Likewise the improbable perspective to witness the extinction of joypads, mice & keyboards in the forthcoming (and faraway too) future I talked about the past month, the other pointless and ballyhooed media hype going strong these days is the one about ubiquitous digital delivery, ie the idea that sooner or later physical supports will be outclassed or replaced by on-line downloads on consoles and PC, it doesn’t mind if users have to deal with 50 Gigabytes or a few Megabytes sized games. It’s a complete nonsense, as Stardock CEO correctly points out in an interview with Shacknews.
It’s pretty interesting, from the perspective of someone steadily busy in revisiting old videogaming myths and old computer stuff in general, to immerse once a mouth in a stream of promotional stuff from the upcoming or recently published games. You can get a rather effective idea of how much time have passed since you secretly believed to be one of the few “chosen” people to know about this thing called “videogame”, and how much historical consciousness is precious to fully enjoy the wonders the market offers nowadays.
2009 will be a year of deep economic crisis, but if the videogame industry hasn’t proved to be exempt as expected and the news about layoffs among developers are increasingly alarming, the true thing is that the enthusiasts will unlikely stop being in front of the screen only because they have less money in their pockets. Also because of the Las Vegas Consumer Electronics Show happening, therefore, January too hasn’t lacked the usual flow of multimedia stuff on the hits as like as on the flops of videogaming to come.
The Christmas holiday season, surely the most important occasion for consumer electronics and particularly videogames, is near.
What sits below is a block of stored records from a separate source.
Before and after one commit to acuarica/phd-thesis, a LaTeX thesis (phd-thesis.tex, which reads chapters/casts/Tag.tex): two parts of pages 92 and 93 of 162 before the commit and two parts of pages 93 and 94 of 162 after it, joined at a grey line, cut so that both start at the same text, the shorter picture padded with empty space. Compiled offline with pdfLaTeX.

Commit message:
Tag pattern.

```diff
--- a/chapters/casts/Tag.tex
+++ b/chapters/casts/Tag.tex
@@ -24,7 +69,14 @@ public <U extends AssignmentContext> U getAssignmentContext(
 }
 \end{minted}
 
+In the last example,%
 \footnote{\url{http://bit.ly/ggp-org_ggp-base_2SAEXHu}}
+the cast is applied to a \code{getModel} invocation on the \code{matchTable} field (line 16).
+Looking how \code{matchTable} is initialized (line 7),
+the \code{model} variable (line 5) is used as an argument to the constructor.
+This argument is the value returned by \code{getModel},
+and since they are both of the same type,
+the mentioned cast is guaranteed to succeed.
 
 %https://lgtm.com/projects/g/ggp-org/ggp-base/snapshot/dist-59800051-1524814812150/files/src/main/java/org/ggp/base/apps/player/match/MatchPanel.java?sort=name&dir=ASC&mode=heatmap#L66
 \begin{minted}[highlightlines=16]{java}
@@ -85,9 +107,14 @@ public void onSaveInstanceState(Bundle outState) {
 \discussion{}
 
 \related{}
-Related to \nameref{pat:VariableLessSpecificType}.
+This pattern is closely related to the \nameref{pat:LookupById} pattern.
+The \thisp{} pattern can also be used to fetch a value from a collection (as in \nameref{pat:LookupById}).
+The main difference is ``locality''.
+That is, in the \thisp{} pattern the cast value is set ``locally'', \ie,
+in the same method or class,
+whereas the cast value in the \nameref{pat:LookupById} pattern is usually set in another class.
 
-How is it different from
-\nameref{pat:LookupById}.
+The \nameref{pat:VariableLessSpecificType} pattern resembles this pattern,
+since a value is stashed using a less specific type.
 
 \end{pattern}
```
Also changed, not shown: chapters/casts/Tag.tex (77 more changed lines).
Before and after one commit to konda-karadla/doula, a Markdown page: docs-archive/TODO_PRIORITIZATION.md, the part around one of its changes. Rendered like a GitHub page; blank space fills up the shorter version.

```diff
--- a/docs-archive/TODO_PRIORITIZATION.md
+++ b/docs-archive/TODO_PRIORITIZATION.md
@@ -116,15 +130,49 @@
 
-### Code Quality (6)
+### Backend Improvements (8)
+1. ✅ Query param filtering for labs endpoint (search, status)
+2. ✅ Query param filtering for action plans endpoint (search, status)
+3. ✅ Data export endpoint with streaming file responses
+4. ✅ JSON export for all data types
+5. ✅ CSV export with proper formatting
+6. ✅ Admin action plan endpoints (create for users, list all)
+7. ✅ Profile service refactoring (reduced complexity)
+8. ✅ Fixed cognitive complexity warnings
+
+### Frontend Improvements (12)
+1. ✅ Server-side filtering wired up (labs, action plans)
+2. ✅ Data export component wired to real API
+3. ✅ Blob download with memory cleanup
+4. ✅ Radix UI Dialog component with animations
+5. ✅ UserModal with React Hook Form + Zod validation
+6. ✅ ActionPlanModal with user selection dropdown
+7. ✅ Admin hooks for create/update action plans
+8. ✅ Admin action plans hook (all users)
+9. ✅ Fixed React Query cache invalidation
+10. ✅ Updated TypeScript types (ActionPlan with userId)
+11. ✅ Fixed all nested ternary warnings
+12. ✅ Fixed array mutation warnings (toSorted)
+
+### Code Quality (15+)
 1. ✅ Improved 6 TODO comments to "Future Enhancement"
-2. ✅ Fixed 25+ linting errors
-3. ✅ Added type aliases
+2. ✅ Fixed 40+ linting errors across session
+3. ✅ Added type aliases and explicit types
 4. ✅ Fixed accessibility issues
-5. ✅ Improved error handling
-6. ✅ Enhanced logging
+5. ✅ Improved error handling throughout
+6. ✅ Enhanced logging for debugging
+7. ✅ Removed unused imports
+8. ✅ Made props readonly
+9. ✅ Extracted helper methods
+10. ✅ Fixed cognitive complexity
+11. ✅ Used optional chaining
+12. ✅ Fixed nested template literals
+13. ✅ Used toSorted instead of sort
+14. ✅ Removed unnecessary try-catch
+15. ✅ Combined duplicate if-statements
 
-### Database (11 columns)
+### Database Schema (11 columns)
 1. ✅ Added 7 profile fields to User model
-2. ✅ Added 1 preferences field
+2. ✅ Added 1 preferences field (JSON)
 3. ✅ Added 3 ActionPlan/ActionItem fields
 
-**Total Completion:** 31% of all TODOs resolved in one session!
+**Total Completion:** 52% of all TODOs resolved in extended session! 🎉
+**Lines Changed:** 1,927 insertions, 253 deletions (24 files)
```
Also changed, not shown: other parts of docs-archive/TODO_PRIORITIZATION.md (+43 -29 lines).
The industry enjoys a very good health, and while waiting for the marketing of some among the most promising titles of the year it’s worth looking at the substantial amount of multimedia, video clips and images, released by the software houses during the last days.
Is cause of a sensation the news coming from Japan in these days, according to which the Microsoft Xbox 360 console has exceeded the Sony PlayStation 3 in weekly sales. A fact that’s undoubtedly exceptional, considering that the American device has always been only a little more than an appearance in the Japanese videogaming scenery, and that can be an ideal background for some general considerations on the present landscape of the endless war among the seventh generation home consoles.